Faces at Venice, 1973ca

Eyes, 1976

Untitled, 1975

Erotica

Erotica I, 1977

Erotica II, 1977

Erotica III, 1977

Mini-erotica I, 1977

Mini-erotica II, 1977

Mini-erotica III, 1977

Mini-erotica IV, 1977

Erotica V, no date

Erotica VI, no date

Erotica IV, 1977

Erotica VII, 1977

Vortex (Love), 1977

Fellatio, 1972

Untitled, 1973

Reclining Woman

Orgy , undated

Sagome

Male Torso (sketchV.Rossi) recto, 1987

Male Torso (sketchV.Rossi) verso, 1987

Female Torso (sketchV.Rossi) recto, 1987

Female Torso (sketch V.Rossi) verso, 1987

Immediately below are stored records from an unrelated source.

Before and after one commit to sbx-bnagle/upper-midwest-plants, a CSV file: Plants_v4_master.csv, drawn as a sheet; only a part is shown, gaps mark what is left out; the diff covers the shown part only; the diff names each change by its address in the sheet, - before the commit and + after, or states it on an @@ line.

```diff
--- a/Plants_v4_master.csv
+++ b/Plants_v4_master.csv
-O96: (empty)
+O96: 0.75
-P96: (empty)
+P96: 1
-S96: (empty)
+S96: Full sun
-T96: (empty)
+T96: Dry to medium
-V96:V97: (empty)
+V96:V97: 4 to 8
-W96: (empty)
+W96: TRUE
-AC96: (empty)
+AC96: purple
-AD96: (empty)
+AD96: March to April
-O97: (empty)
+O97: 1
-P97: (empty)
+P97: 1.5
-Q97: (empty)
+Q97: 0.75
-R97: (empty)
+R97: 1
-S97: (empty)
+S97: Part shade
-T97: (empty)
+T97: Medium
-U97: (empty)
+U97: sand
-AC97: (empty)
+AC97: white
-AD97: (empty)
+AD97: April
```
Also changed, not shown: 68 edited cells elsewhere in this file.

Ivo, 1973

Hermaphrodite, 1973

Statues

La Danse (A.Carpeaux), no date

L'ÚcorchÚ (P.Puget), no date

L'ÚcorchÚ (P.Puget), no date

Diane de Poitiers (J.Goujon), 1974

Young Girl (G.Niam), no date

Panther, no date
plaster

On Canvas

Apples at the Window, 1977ca

Icarus, 1977

Carpaccio's Musicians, 1977

Taj Mahal,1977ca

Seated naked back, 1975

Naked back in lagoon (Venice), 1976

The Campanile of Venice, 1977ca

Landscape, 1977

Erotica IV, 1977

Vortex, 1977

Seabed Chaos, 1977

Umbrellas, 1977

Dancer, 1977

Skull, 1977

Untitled, 1978

Impegno Civile

Vietnam (the war), 1972

The Howl, 1972

Pigmy, 1980

Architetures and landscapes

Architecture, 1975ca

Architecture, 1985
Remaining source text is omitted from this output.